Available data: Begin

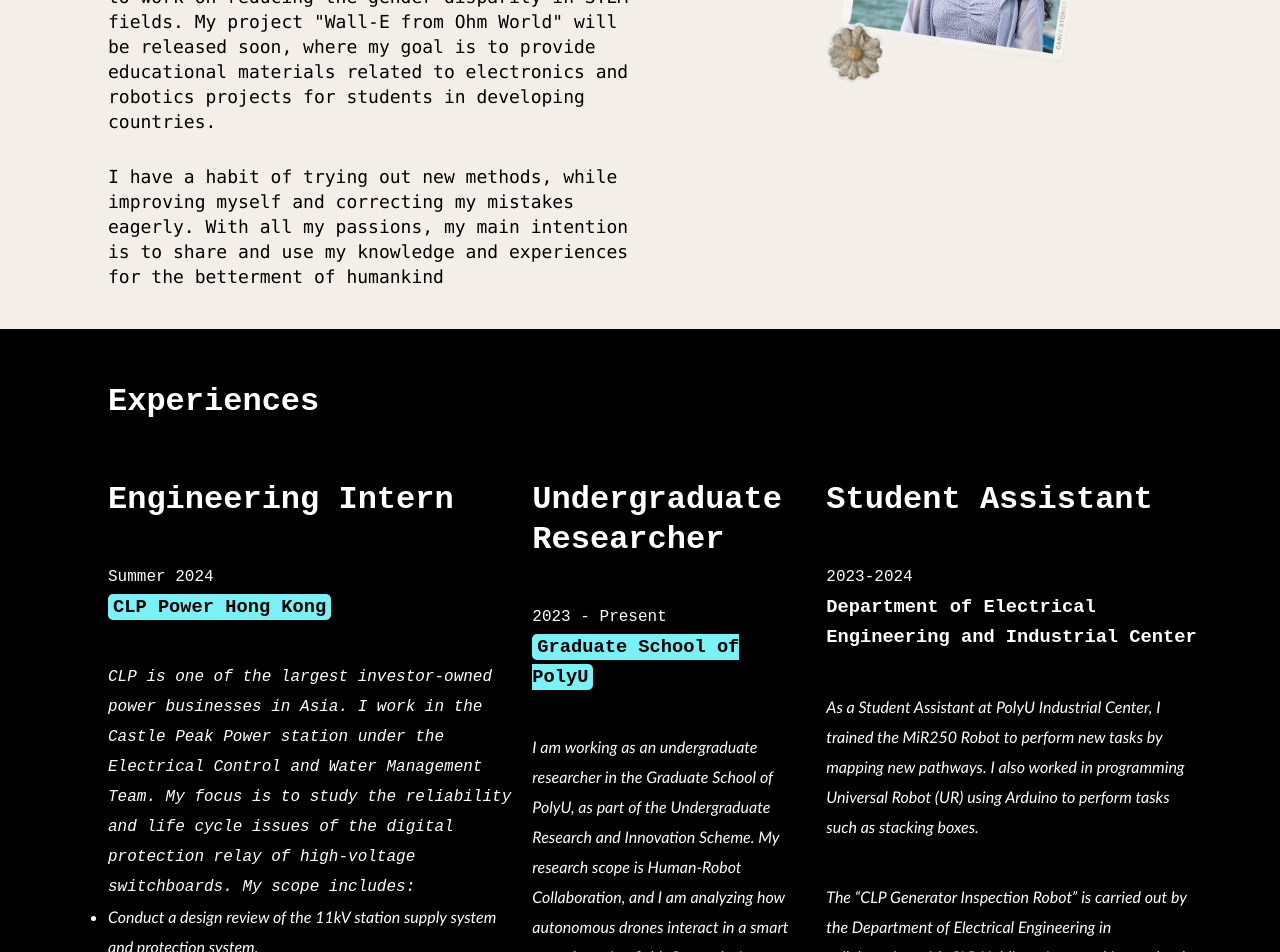
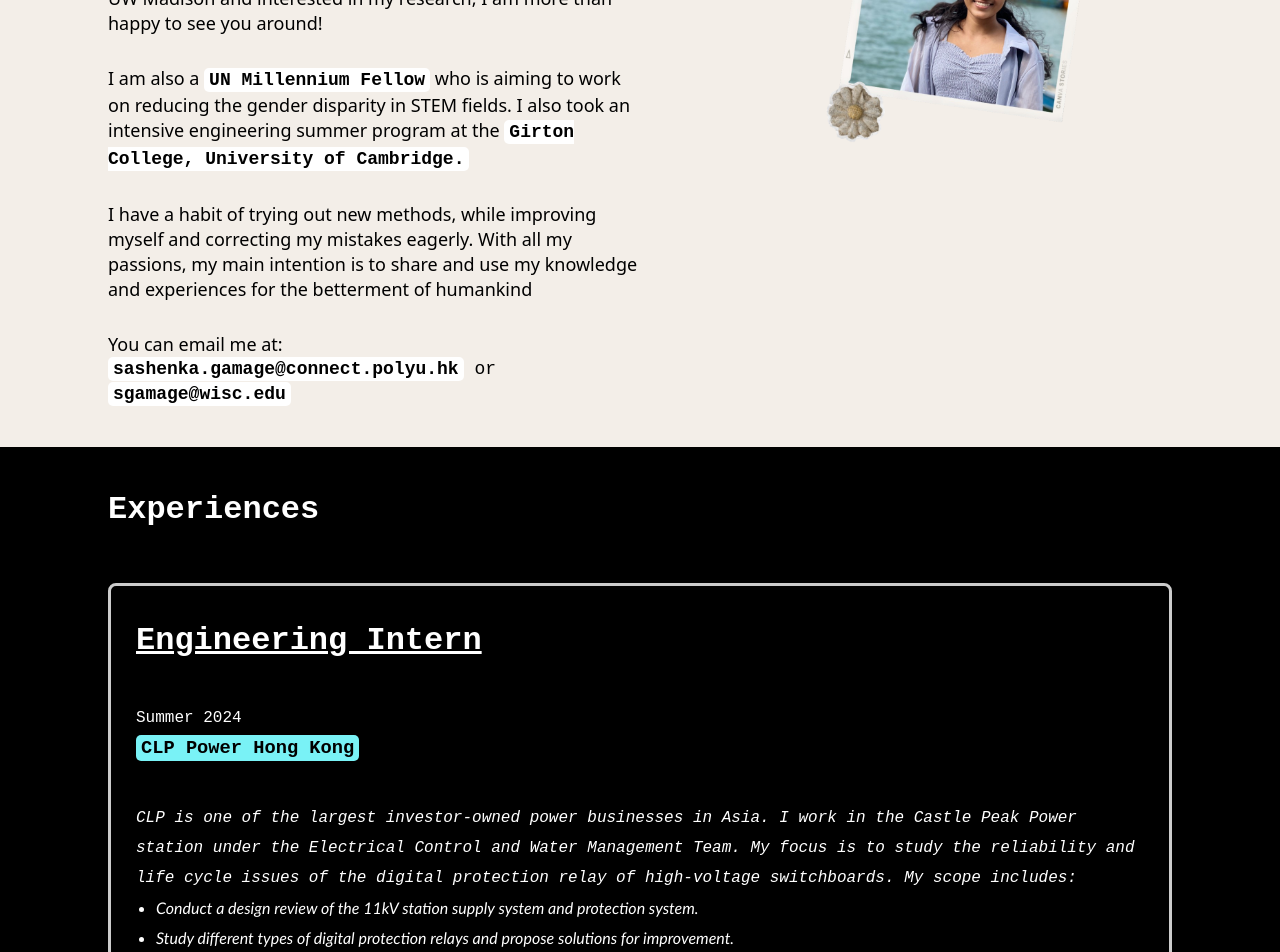
Before and after one commit to sashenkagamage/sasha.me, a React (Create React App) app: page /#/ in a window 1280 px wide. Shown: the part 540-1492 px from the top of the page. Built offline with nearby package versions, Linux system fonts and the light colour scheme.

Commit message:
about-me-update

```diff
--- a/src/components/Footer.js
+++ b/src/components/Footer.js
@@ -59,7 +59,7 @@ function Footer() {
 
         </section>
         <section className='social-media'>
-        <small class='website-rights'>Made by Sashenka Gamage using React.js © 2023</small>
+        <small class='website-rights'>Made by Sashenka Gamage © 2023</small>
         </section>
 
         </div>
--- a/src/components/Home.js
+++ b/src/components/Home.js
@@ -26,11 +26,14 @@ function Home(){
                autonomous navigation for Unmanned Aerial Vehicles and developing algorithms using ROS (Robot Operating Systems). My interests rely on Robotics, UAVs, and IoT systems.
                If you are a robotics geek feel free to hit me up!
                </p>
+               <p>I am taking an exchange semester to <a href="https://www.wisc.edu/" target="_blank" rel="noreferrer">University of Wisconsin-Madison, USA</a> for spring 2025. So if you are in UW Madison and interested in my research, I am more than happy to see you around!</p>
                <p>
-               I am also a <a href="https://www.millenniumfellows.org/class-of-2024-fellows" target="_blank" rel="noreferrer">UN Millennium Fellow</a> who is aiming to work on reducing the gender disparity in STEM fields. My project "Wall-E from Ohm World" will be released
-               soon, where my goal is to provide educational materials related to electronics and robotics projects for students in developing countries. </p>
+               I am also a <a href="https://www.millenniumfellows.org/class-of-2024-fellows" target="_blank" rel="noreferrer">UN Millennium Fellow</a> who is aiming to work on reducing the gender disparity in STEM fields. I also took an intensive engineering summer program at the <a href="https://sashenka.me/#/Escapades1" target="_blank" rel="noreferrer"> Girton College, University of Cambridge.</a>
+              </p>
                 <p>I have a habit of trying out new methods, while improving myself and correcting my mistakes eagerly.
                 With all my passions, my main intention is to share and use my knowledge and experiences for the betterment of humankind
+                </p>
+                <p> You can email me at: <div className='my-email'><a href="mailto:sashenka.gamage@connect.polyu.hk">sashenka.gamage@connect.polyu.hk</a> or <a href="mailto:sgamage@wisc.edu">sgamage@wisc.edu</a> </div>
                 </p>
                 </div>
 
--- a/src/components/mainCon.css
+++ b/src/components/mainCon.css
@@ -25,9 +25,9 @@
 }
  .about-me-text p{
     color: rgb(0, 0, 0);
-    font-weight: 400;
+    font-weight: 450;
     font-size: large;
-    font-family: Monaco, monospace;
+    font-family: system-ui, -apple-system, BlinkMacSystemFont, 'Segoe UI', Roboto, Oxygen, Ubuntu, Cantarell, 'Open Sans', 'Helvetica Neue', sans-serif;
     line-height: 25px;
     padding-top: 30px;
  }
@@ -94,17 +94,25 @@ p a {
 
  }
 
-
- .education {
+ ul.education-text {
+  border: 3px solid #ccc; /* Adds a light gray border */
+  padding: 25px; /* Adds space inside the border */
+  margin: 15px 0; /* Adds space between the sections */
+  border-radius: 8px; /* Optional: Rounds the corners of the border */
+  background-color: #000000; /* Optional: Adds a subtle background color */
+}
+.education {
   display: grid;
-  grid-template-columns: repeat(auto-fit, minmax(300px, 1fr));
-  gap: 20px;
+  grid-template-rows: auto; /* Ensures rows adjust based on content size */
+  gap: 20px; /* Adds spacing between rows */
 }
 
+/* Optional: Center alignment for better appearance */
+.content .education {
+  justify-items: center; /* Centers items horizontally */
+  align-items: start; /* Aligns items to the top of each row */
+}
 
-  .content .education{
-    grid-template-columns: 38% 25.75% 35%;
-  }
    .education-text{
       color: rgb(255, 255, 255);
       font-family: 'Trebuchet MS', 'Lucida Sans Unicode', 'Lucida Grande', 'Lucida Sans', Arial, sans-serif;
@@ -114,6 +122,7 @@ p a {
     text-align: left;
     line-height: 40px;
     font-weight: bolder;
+    text-decoration: underline;
    }
    .education-text p{
     padding-top: 40px;
@@ -125,6 +134,10 @@ p a {
    .education_container h1{
     color: rgb(255, 255, 255);
     padding-bottom: 40px;
+    padding-top: 10px;
+ }
+ .education-text li{
+margin-left: 20px;
  }
  .content {
   padding: 10px;
```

Available data: End

_What needs to be done_
Retype the lines above exactly, no pictures.

_Worked solution_
Before and after one commit to sashenkagamage/sasha.me, a React (Create React App) app: page /#/ in a window 1280 px wide. Shown: the part 540-1492 px from the top of the page. Built offline with nearby package versions, Linux system fonts and the light colour scheme.

Commit message:
about-me-update

```diff
--- a/src/components/Footer.js
+++ b/src/components/Footer.js
@@ -59,7 +59,7 @@ function Footer() {
 
         </section>
         <section className='social-media'>
-        <small class='website-rights'>Made by Sashenka Gamage using React.js © 2023</small>
+        <small class='website-rights'>Made by Sashenka Gamage © 2023</small>
         </section>
 
         </div>
--- a/src/components/Home.js
+++ b/src/components/Home.js
@@ -26,11 +26,14 @@ function Home(){
                autonomous navigation for Unmanned Aerial Vehicles and developing algorithms using ROS (Robot Operating Systems). My interests rely on Robotics, UAVs, and IoT systems.
                If you are a robotics geek feel free to hit me up!
                </p>
+               <p>I am taking an exchange semester to <a href="https://www.wisc.edu/" target="_blank" rel="noreferrer">University of Wisconsin-Madison, USA</a> for spring 2025. So if you are in UW Madison and interested in my research, I am more than happy to see you around!</p>
                <p>
-               I am also a <a href="https://www.millenniumfellows.org/class-of-2024-fellows" target="_blank" rel="noreferrer">UN Millennium Fellow</a> who is aiming to work on reducing the gender disparity in STEM fields. My project "Wall-E from Ohm World" will be released
-               soon, where my goal is to provide educational materials related to electronics and robotics projects for students in developing countries. </p>
+               I am also a <a href="https://www.millenniumfellows.org/class-of-2024-fellows" target="_blank" rel="noreferrer">UN Millennium Fellow</a> who is aiming to work on reducing the gender disparity in STEM fields. I also took an intensive engineering summer program at the <a href="https://sashenka.me/#/Escapades1" target="_blank" rel="noreferrer"> Girton College, University of Cambridge.</a>
+              </p>
                 <p>I have a habit of trying out new methods, while improving myself and correcting my mistakes eagerly.
                 With all my passions, my main intention is to share and use my knowledge and experiences for the betterment of humankind
+                </p>
+                <p> You can email me at: <div className='my-email'><a href="mailto:sashenka.gamage@connect.polyu.hk">sashenka.gamage@connect.polyu.hk</a> or <a href="mailto:sgamage@wisc.edu">sgamage@wisc.edu</a> </div>
                 </p>
                 </div>
 
--- a/src/components/mainCon.css
+++ b/src/components/mainCon.css
@@ -25,9 +25,9 @@
 }
  .about-me-text p{
     color: rgb(0, 0, 0);
-    font-weight: 400;
+    font-weight: 450;
     font-size: large;
-    font-family: Monaco, monospace;
+    font-family: system-ui, -apple-system, BlinkMacSystemFont, 'Segoe UI', Roboto, Oxygen, Ubuntu, Cantarell, 'Open Sans', 'Helvetica Neue', sans-serif;
     line-height: 25px;
     padding-top: 30px;
  }
@@ -94,17 +94,25 @@ p a {
 
  }
 
-
- .education {
+ ul.education-text {
+  border: 3px solid #ccc; /* Adds a light gray border */
+  padding: 25px; /* Adds space inside the border */
+  margin: 15px 0; /* Adds space between the sections */
+  border-radius: 8px; /* Optional: Rounds the corners of the border */
+  background-color: #000000; /* Optional: Adds a subtle background color */
+}
+.education {
   display: grid;
-  grid-template-columns: repeat(auto-fit, minmax(300px, 1fr));
-  gap: 20px;
+  grid-template-rows: auto; /* Ensures rows adjust based on content size */
+  gap: 20px; /* Adds spacing between rows */
 }
 
+/* Optional: Center alignment for better appearance */
+.content .education {
+  justify-items: center; /* Centers items horizontally */
+  align-items: start; /* Aligns items to the top of each row */
+}
 
-  .content .education{
-    grid-template-columns: 38% 25.75% 35%;
-  }
    .education-text{
       color: rgb(255, 255, 255);
       font-family: 'Trebuchet MS', 'Lucida Sans Unicode', 'Lucida Grande', 'Lucida Sans', Arial, sans-serif;
@@ -114,6 +122,7 @@ p a {
     text-align: left;
     line-height: 40px;
     font-weight: bolder;
+    text-decoration: underline;
    }
    .education-text p{
     padding-top: 40px;
@@ -125,6 +134,10 @@ p a {
    .education_container h1{
     color: rgb(255, 255, 255);
     padding-bottom: 40px;
+    padding-top: 10px;
+ }
+ .education-text li{
+margin-left: 20px;
  }
  .content {
   padding: 10px;
```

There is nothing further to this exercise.